A rancher in Bynum posted video to Facebook on Wednesday showing four grizzly bears; two of them were caught in traps, and two others were nearby.
The Skeltons said on their "Blackleaf Guardians" Facebook page:
Bear-y busy morning! #WillowKangal is busy with the bears!
We had a government trapper come out and set a trap on a sheep that was killed by a grizzly yesterday. He set 2. Well... this morning there was two caught bears and 2 hanging around!
The #GoldenGirls and #WillowKangal tagged into the bears while the rest stayed with their flock. Great teamwork, Girls!
Billie Skelton told KRTV that it appears the two trapped bears are a male and a female, and the other two are "older" cubs.
Billie said that snare traps were used, and they do not injure or hurt the trapped grizzlies.
She said the ewe that was killed on Tuesday appeared to have bite marks on its skull consistent with being attacked by a grizzly cub.
Billie said that her ranch has lost seven sheep to grizzly depradation this season, and that FWP credits the Skelton dogs for keeping that number so low. Without the dogs, Billie said, they likely would have lost dozens of sheep to the grizzly bears.
Billie posted the following comment on the video post: "All the bears were trapped and handled humanely! MT FWP trapped the bears with a slip around the paw and then were here asap to tranquilize and care for the bears."
The Skeltons said that the male grizzly will be released on the other side of the Continental Divide. The female has cubs around, so she will be released near the ranch away from the sheep, once she is collared and tattooed. Then she can find her cubs and be monitored through her collar.
The Skeltons also told KRTV: "We definitely want to emphasize that our dogs work hard, but the FWP have been a huge help when there's enough bears to overwhelm our dogs. They are very humane and a huge asset in assisting our ranch."
We have left messages with FWP to get more information, but have not yet heard back.
When we visited the Skeltons several months ago, Steve Skelton talked about his guardian dogs: “They’re all about their sheep and their job.”
“Their idea is not to kill, maim, or rip up predators, their idea is to make it hard for a predator to want a meal out of my sheep,” said Skelton. “The bear is just going to walk on and say this is too hard of a meal to buy, I’m going to go somewhere else.”
Skelton said livestock guardian dogs are their only protection when it comes to living right off the Rocky Mountain Front. “We have no alternatives, I can’t come out here with a can of bear spray and make grizzly bears go away from my flock,” said Skelton.
But the dogs don’t mind it—they were bred for this work and the cold weather. “One day we had to understand that these dogs, a lot of the pedigrees on them are over a thousand years old and it’s just what they do. They come in for their loves, they like it, but normally when you come out to see the sheep, they don’t even pay attention to you. They’re all about their sheep and their job,” said Skelton.

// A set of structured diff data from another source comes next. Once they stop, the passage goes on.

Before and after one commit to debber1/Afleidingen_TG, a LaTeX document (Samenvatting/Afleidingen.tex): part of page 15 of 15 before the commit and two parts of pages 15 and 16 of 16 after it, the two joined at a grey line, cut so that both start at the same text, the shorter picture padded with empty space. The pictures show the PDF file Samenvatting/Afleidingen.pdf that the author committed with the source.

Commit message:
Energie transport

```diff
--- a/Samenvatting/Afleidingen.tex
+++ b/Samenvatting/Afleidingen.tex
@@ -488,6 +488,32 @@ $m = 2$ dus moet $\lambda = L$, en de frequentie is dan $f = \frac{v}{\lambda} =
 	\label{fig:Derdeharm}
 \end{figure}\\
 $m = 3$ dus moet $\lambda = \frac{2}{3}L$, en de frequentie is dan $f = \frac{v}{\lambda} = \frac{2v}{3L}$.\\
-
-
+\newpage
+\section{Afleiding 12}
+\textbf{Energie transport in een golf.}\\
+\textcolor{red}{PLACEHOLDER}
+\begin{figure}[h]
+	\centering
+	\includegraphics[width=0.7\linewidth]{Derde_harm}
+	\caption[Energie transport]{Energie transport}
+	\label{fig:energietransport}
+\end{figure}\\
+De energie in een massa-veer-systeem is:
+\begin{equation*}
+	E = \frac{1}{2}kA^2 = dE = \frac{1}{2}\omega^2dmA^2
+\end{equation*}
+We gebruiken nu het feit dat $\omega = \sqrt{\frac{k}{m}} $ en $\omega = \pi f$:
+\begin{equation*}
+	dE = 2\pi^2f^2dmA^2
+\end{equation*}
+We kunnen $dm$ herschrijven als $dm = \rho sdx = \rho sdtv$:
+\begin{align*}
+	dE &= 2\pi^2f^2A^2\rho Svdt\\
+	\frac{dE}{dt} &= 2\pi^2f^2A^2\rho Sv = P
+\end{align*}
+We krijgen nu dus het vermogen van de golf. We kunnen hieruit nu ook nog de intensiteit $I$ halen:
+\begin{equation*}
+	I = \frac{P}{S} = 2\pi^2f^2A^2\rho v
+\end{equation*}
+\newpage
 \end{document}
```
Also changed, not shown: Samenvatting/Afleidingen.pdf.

They also have an extra layer of protection. “We have to put spike collars on them so they are protected; if they take a bite from a wolf or a bear, they always go for the neck and it can kill them,” said Skelton. “This way it’s their armor, its body armor for them.”
While he says they’re still learning, they plan to help other ranchers out.

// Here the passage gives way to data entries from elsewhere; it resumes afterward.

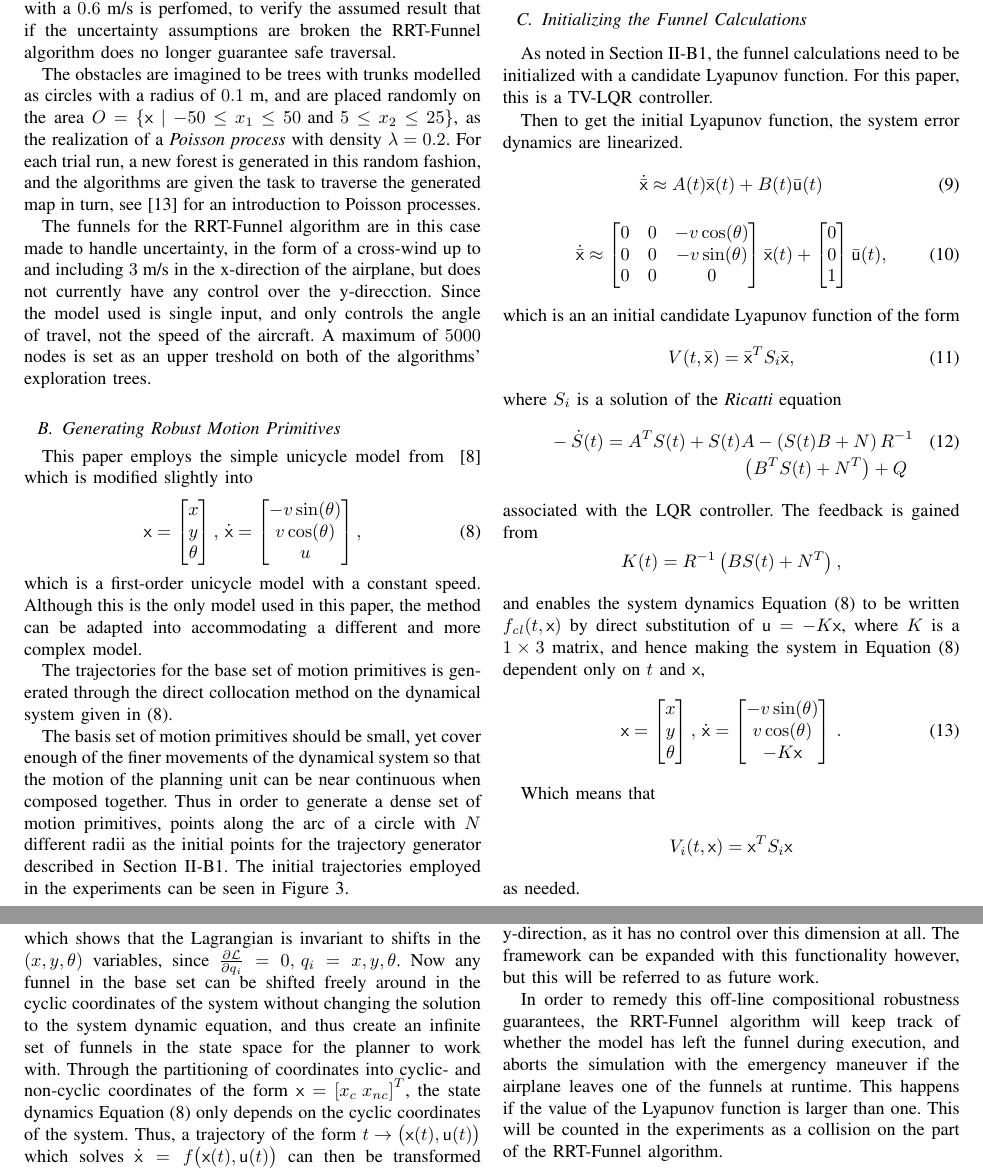
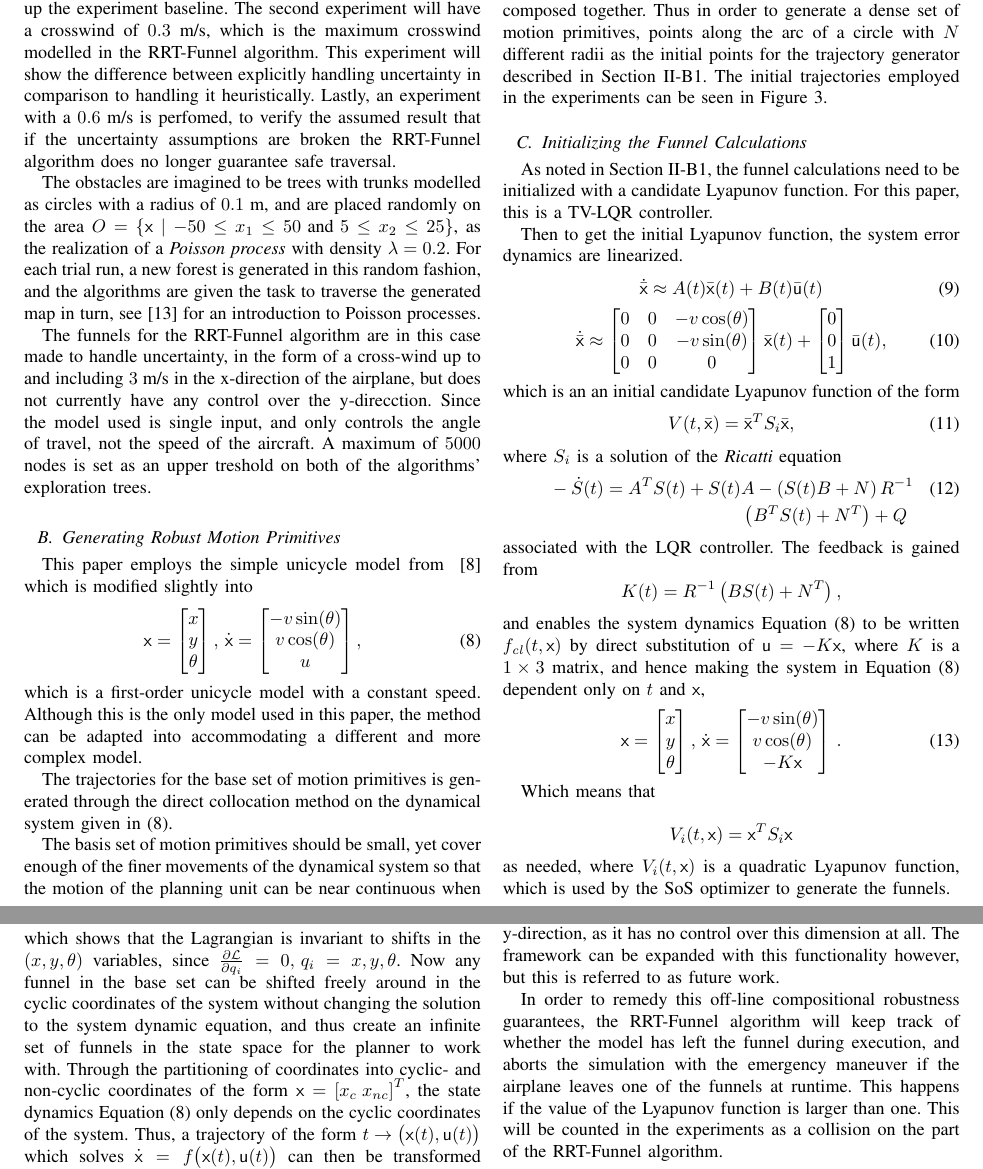
Before and after one commit to oleorhagen/article, a LaTeX paper (rrtfunnel-transmag.tex, which reads sections/Experiments.tex): two parts of pages 4 and 5 of 8, joined at a grey line, cut so that both start at the same text. Compiled offline with pdfLaTeX.

Commit message:
Kim fixups
Signed-off-by: Ole Petter <ole.orhagen@northern.tech>

```diff
--- a/sections/Experiments.tex
+++ b/sections/Experiments.tex
@@ -165,7 +165,8 @@ Which means that
 \[
 V_{i}(t, \vect{x}) = \vect{x}^{T}S_{i}\vect{x}
 \]
-as needed.
+as needed, where \(V_{i}(t, \vect{x}) \) is a quadratic Lyapunov function, which
+is used by the SoS optimizer to generate the funnels.
 
 \subsection{Generating the Funnels around the Initial Trajectories}
 
@@ -245,7 +246,7 @@ direction of speed. This is exemplified in \cref{fig:funnel-inlet-outlet}, where
 the inlet is overlaid the outlets for the projected xy-funnel, and it can be
 seen that the controller is able to converge the xy-funnel in the x-direction,
 but not in the y-direction, as it has no control over this dimension at all. The
-framework can be expanded with this functionality however, but this will be
+framework can be expanded with this functionality however, but this is
 referred to as future work.
 
 \begin{figure}[!t]
```
Also changed, not shown: sections/Method.tex (+9 -0 lines).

“We are going to raise these dogs and try to pass them on to other ranchers and people that need them,” said Skelton.